In the entries below, how many lines contain the string "priceMatch"? Respond with the number only.

[Provided records — start]

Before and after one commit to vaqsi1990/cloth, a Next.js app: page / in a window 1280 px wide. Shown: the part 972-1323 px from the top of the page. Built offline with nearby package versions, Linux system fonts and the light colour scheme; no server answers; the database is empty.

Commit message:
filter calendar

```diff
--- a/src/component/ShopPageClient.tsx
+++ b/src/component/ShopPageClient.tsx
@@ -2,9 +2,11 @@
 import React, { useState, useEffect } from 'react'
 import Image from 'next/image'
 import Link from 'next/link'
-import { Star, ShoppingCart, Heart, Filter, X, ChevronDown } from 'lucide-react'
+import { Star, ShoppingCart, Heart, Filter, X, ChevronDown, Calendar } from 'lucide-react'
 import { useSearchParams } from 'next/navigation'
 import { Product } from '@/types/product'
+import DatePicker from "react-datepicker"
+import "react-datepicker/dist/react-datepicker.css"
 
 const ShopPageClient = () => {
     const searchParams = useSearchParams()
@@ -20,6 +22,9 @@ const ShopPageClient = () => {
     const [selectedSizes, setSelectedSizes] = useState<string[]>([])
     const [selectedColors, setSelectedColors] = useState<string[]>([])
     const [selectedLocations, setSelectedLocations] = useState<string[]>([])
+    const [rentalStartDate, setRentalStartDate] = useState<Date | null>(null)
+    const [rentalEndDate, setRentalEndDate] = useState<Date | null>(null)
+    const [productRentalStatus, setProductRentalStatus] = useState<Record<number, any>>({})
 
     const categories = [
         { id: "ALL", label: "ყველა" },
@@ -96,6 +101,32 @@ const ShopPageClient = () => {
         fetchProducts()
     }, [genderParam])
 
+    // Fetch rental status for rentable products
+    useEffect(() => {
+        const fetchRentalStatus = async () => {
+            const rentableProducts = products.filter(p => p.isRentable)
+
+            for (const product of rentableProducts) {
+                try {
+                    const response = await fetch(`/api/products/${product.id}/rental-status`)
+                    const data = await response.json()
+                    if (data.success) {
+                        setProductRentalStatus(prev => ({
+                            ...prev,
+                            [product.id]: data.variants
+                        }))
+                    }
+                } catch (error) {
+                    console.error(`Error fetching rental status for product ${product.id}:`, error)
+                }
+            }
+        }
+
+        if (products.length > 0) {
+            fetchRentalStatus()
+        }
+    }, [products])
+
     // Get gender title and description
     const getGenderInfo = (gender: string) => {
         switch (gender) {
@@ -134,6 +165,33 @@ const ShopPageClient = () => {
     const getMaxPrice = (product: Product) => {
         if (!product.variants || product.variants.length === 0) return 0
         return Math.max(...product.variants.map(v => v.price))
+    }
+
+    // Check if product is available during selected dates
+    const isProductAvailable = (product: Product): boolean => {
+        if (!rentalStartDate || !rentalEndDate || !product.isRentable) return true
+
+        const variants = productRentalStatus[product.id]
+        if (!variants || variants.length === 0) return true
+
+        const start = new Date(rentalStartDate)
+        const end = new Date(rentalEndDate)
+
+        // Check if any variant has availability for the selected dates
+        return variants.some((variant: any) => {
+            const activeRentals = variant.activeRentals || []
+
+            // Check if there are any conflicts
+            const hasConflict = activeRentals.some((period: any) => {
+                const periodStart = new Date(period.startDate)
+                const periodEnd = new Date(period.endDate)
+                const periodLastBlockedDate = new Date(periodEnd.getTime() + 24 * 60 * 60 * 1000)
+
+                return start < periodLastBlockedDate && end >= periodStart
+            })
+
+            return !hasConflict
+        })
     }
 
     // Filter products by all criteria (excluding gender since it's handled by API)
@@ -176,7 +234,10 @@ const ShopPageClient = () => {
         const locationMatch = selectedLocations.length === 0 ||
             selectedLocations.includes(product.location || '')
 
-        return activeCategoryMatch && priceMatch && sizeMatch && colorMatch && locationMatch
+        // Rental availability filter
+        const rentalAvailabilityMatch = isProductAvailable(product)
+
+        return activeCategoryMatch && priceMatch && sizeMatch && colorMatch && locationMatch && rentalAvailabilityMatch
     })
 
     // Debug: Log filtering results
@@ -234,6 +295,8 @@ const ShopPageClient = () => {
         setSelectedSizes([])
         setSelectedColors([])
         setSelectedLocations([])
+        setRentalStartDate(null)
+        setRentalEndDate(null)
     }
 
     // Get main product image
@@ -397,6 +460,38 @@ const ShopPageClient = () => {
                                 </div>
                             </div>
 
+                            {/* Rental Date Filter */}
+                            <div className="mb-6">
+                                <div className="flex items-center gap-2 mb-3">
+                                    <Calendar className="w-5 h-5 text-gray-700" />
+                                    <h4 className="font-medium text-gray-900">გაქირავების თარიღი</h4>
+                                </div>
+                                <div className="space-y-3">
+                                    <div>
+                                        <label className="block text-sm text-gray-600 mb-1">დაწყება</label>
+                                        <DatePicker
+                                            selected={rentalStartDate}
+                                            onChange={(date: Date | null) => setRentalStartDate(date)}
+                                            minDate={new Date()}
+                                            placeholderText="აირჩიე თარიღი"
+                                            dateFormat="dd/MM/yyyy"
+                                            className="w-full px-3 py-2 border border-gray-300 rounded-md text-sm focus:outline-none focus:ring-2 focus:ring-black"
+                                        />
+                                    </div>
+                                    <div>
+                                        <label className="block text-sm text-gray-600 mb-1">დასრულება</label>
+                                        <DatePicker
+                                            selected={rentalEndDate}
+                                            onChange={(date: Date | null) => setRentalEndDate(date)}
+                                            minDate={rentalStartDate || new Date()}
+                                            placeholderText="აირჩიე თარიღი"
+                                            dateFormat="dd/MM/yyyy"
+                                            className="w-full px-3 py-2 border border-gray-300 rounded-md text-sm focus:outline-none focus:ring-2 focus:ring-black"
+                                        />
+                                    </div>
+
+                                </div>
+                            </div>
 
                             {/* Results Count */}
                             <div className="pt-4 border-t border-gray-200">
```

[Provided records — finish]

[Answer below]
2